§ **WHAT YOU ARE ASKED TO DO**
Please print every record below exactly as it appears, but leave out the pictures.

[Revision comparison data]
-- Opening Marker --
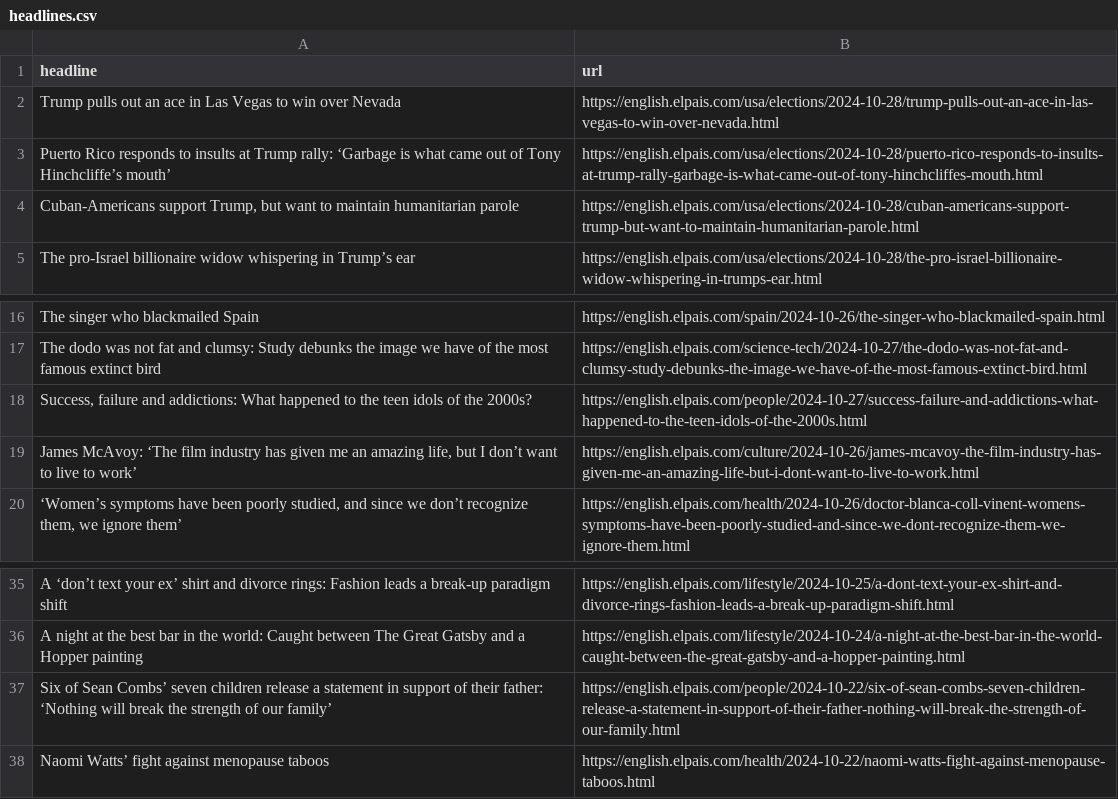
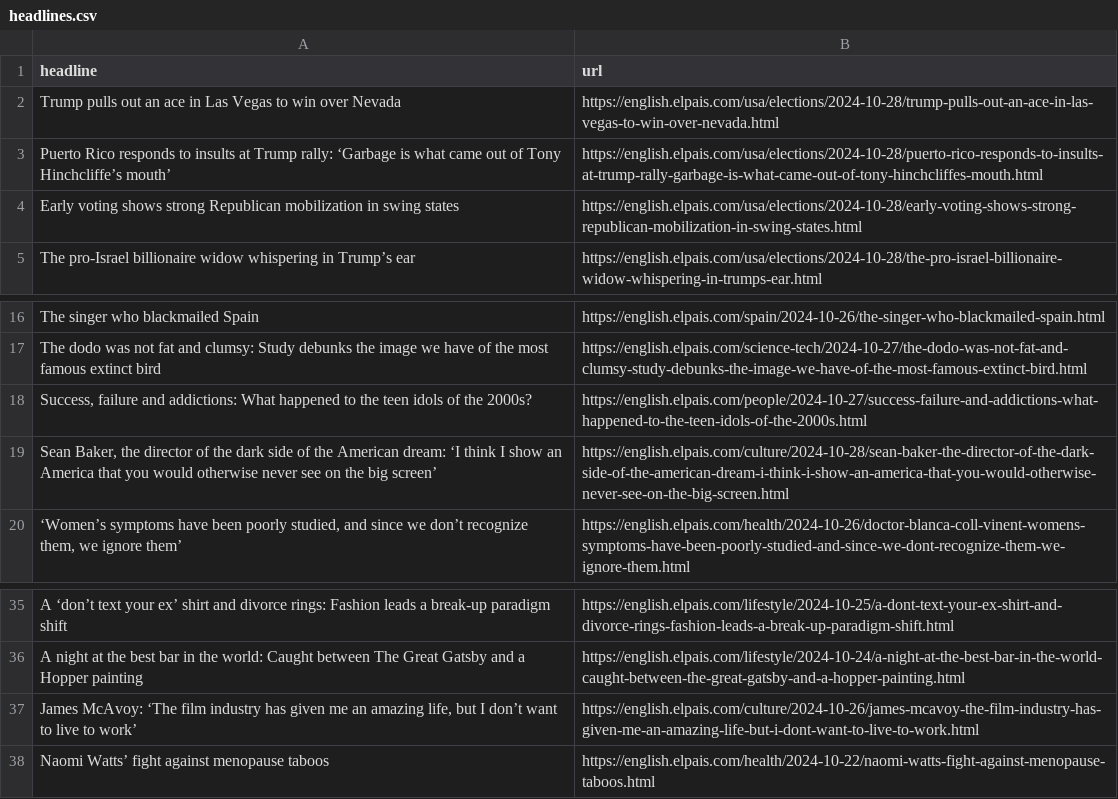
Before and after one commit to JSorrell99/el-pais-autoscraper, a CSV file: headlines.csv, drawn as a sheet; only a part is shown, gaps mark what is left out.

```diff
--- a/headlines.csv
+++ b/headlines.csv
@@ -3,3 +3,3 @@ Trump pulls out an ace in Las Vegas to win over Nevada,https://english.elpais.co
 Puerto Rico responds to insults at Trump rally: ‘Garbage is what came out of Tony Hinchcliffe’s mouth’,https://english.elpais.com/usa/elections/2024-10-28/puerto-rico-responds-to-insults-at-trump-rally-garbage-is-what-came-out-of-tony-hinchcliffes-mouth.html
-"Cuban-Americans support Trump, but want to maintain humanitarian parole",https://english.elpais.com/usa/elections/2024-10-28/cuban-americans-support-trump-but-want-to-maintain-humanitarian-parole.html
+Early voting shows strong Republican mobilization in swing states,https://english.elpais.com/usa/elections/2024-10-28/early-voting-shows-strong-republican-mobilization-in-swing-states.html
 The pro-Israel billionaire widow whispering in Trump’s ear,https://english.elpais.com/usa/elections/2024-10-28/the-pro-israel-billionaire-widow-whispering-in-trumps-ear.html
@@ -18,3 +18,3 @@ The dodo was not fat and clumsy: Study debunks the image we have of the most fam
 "Success, failure and addictions: What happened to the teen idols of the 2000s?",https://english.elpais.com/people/2024-10-27/success-failure-and-addictions-what-happened-to-the-teen-idols-of-the-2000s.html
-"James McAvoy: ‘The film industry has given me an amazing life, but I don’t want to live to work’",https://english.elpais.com/culture/2024-10-26/james-mcavoy-the-film-industry-has-given-me-an-amazing-life-but-i-dont-want-to-live-to-work.html
+"Sean Baker, the director of the dark side of the American dream: ‘I think I show an America that you would otherwise never see on the big screen’",https://english.elpais.com/culture/2024-10-28/sean-baker-the-director-of-the-dark-side-of-the-american-dream-i-think-i-show-an-america-that-you-would-otherwise-never-see-on-the-big-screen.html
 "‘Women’s symptoms have been poorly studied, and since we don’t recognize them, we ignore them’",https://english.elpais.com/health/2024-10-26/doctor-blanca-coll-vinent-womens-symptoms-have-been-poorly-studied-and-since-we-dont-recognize-them-we-ignore-them.html
@@ -36,3 +36,3 @@ A ‘don’t text your ex’ shirt and divorce rings: Fashion leads a break-up p
 A night at the best bar in the world: Caught between The Great Gatsby and a Hopper painting,https://english.elpais.com/lifestyle/2024-10-24/a-night-at-the-best-bar-in-the-world-caught-between-the-great-gatsby-and-a-hopper-painting.html
-Six of Sean Combs’ seven children release a statement in support of their father: ‘Nothing will break the strength of our family’,https://english.elpais.com/people/2024-10-22/six-of-sean-combs-seven-children-release-a-statement-in-support-of-their-father-nothing-will-break-the-strength-of-our-family.html
+"James McAvoy: ‘The film industry has given me an amazing life, but I don’t want to live to work’",https://english.elpais.com/culture/2024-10-26/james-mcavoy-the-film-industry-has-given-me-an-amazing-life-but-i-dont-want-to-live-to-work.html
 Naomi Watts’ fight against menopause taboos,https://english.elpais.com/health/2024-10-22/naomi-watts-fight-against-menopause-taboos.html
```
-- Closing Marker --
§ **FINISHED TASK**
Before and after one commit to JSorrell99/el-pais-autoscraper, a CSV file: headlines.csv, drawn as a sheet; only a part is shown, gaps mark what is left out.

```diff
--- a/headlines.csv
+++ b/headlines.csv
@@ -3,3 +3,3 @@ Trump pulls out an ace in Las Vegas to win over Nevada,https://english.elpais.co
 Puerto Rico responds to insults at Trump rally: ‘Garbage is what came out of Tony Hinchcliffe’s mouth’,https://english.elpais.com/usa/elections/2024-10-28/puerto-rico-responds-to-insults-at-trump-rally-garbage-is-what-came-out-of-tony-hinchcliffes-mouth.html
-"Cuban-Americans support Trump, but want to maintain humanitarian parole",https://english.elpais.com/usa/elections/2024-10-28/cuban-americans-support-trump-but-want-to-maintain-humanitarian-parole.html
+Early voting shows strong Republican mobilization in swing states,https://english.elpais.com/usa/elections/2024-10-28/early-voting-shows-strong-republican-mobilization-in-swing-states.html
 The pro-Israel billionaire widow whispering in Trump’s ear,https://english.elpais.com/usa/elections/2024-10-28/the-pro-israel-billionaire-widow-whispering-in-trumps-ear.html
@@ -18,3 +18,3 @@ The dodo was not fat and clumsy: Study debunks the image we have of the most fam
 "Success, failure and addictions: What happened to the teen idols of the 2000s?",https://english.elpais.com/people/2024-10-27/success-failure-and-addictions-what-happened-to-the-teen-idols-of-the-2000s.html
-"James McAvoy: ‘The film industry has given me an amazing life, but I don’t want to live to work’",https://english.elpais.com/culture/2024-10-26/james-mcavoy-the-film-industry-has-given-me-an-amazing-life-but-i-dont-want-to-live-to-work.html
+"Sean Baker, the director of the dark side of the American dream: ‘I think I show an America that you would otherwise never see on the big screen’",https://english.elpais.com/culture/2024-10-28/sean-baker-the-director-of-the-dark-side-of-the-american-dream-i-think-i-show-an-america-that-you-would-otherwise-never-see-on-the-big-screen.html
 "‘Women’s symptoms have been poorly studied, and since we don’t recognize them, we ignore them’",https://english.elpais.com/health/2024-10-26/doctor-blanca-coll-vinent-womens-symptoms-have-been-poorly-studied-and-since-we-dont-recognize-them-we-ignore-them.html
@@ -36,3 +36,3 @@ A ‘don’t text your ex’ shirt and divorce rings: Fashion leads a break-up p
 A night at the best bar in the world: Caught between The Great Gatsby and a Hopper painting,https://english.elpais.com/lifestyle/2024-10-24/a-night-at-the-best-bar-in-the-world-caught-between-the-great-gatsby-and-a-hopper-painting.html
-Six of Sean Combs’ seven children release a statement in support of their father: ‘Nothing will break the strength of our family’,https://english.elpais.com/people/2024-10-22/six-of-sean-combs-seven-children-release-a-statement-in-support-of-their-father-nothing-will-break-the-strength-of-our-family.html
+"James McAvoy: ‘The film industry has given me an amazing life, but I don’t want to live to work’",https://english.elpais.com/culture/2024-10-26/james-mcavoy-the-film-industry-has-given-me-an-amazing-life-but-i-dont-want-to-live-to-work.html
 Naomi Watts’ fight against menopause taboos,https://english.elpais.com/health/2024-10-22/naomi-watts-fight-against-menopause-taboos.html
```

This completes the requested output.